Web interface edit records

· · ·

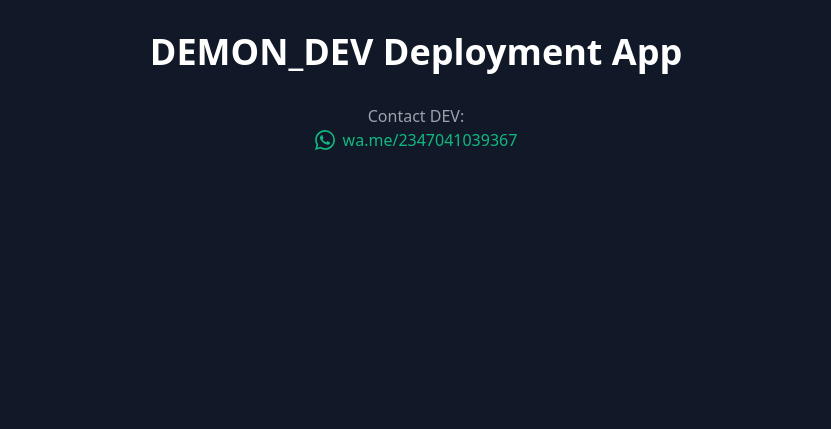
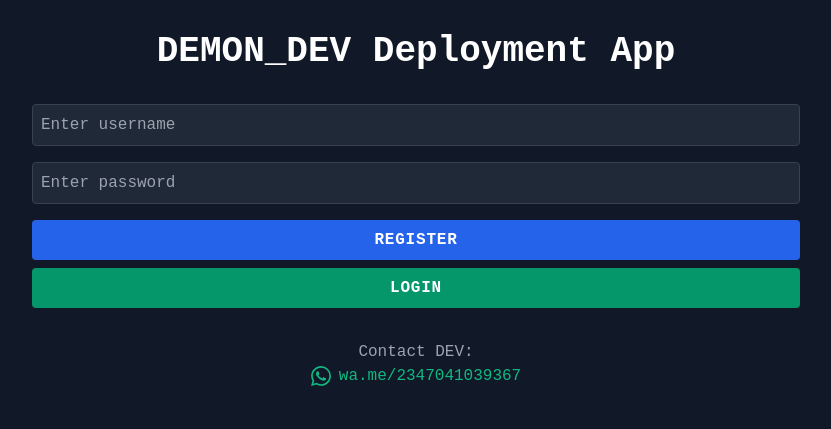
Before and after one commit to BLUEXDEMONl/DEMON_DEV, a website: page public/index.html in a window 1280 px wide. Shown: the whole page, without its empty margins (224-1055 px from the left). Drawn offline with nearby package versions, Linux system fonts and the light colour scheme; no server answers.

Commit message:
Update index.html

```diff
--- a/public/index.html
+++ b/public/index.html
@@ -5,7 +5,7 @@
     <meta name="viewport" content="width=device-width, initial-scale=1.0">
     <title>DEMON_DEV Deployment App</title>
     <link href="https://cdn.jsdelivr.net/npm/tailwindcss@2.2.19/dist/tailwind.min.css" rel="stylesheet">
-    <link rel="stylesheet" href="style.css">
+    <link rel="stylesheet" href="blue.css">
 </head>
 <body class="bg-gray-900 text-white">
     <div class="container mx-auto px-4 py-8">
@@ -52,6 +52,6 @@
           </div>
     </div>
     <script src="/socket.io/socket.io.js"></script>
-    <script src="script.js"></script>
+    <script src="blue.js"></script>
 </body>
 </html>
```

· · ·

● **EXERCISE AIM**: Across these entries, count each line where the string "index" shows up. Give only the count.

● **RESPONSE BELOW**: 4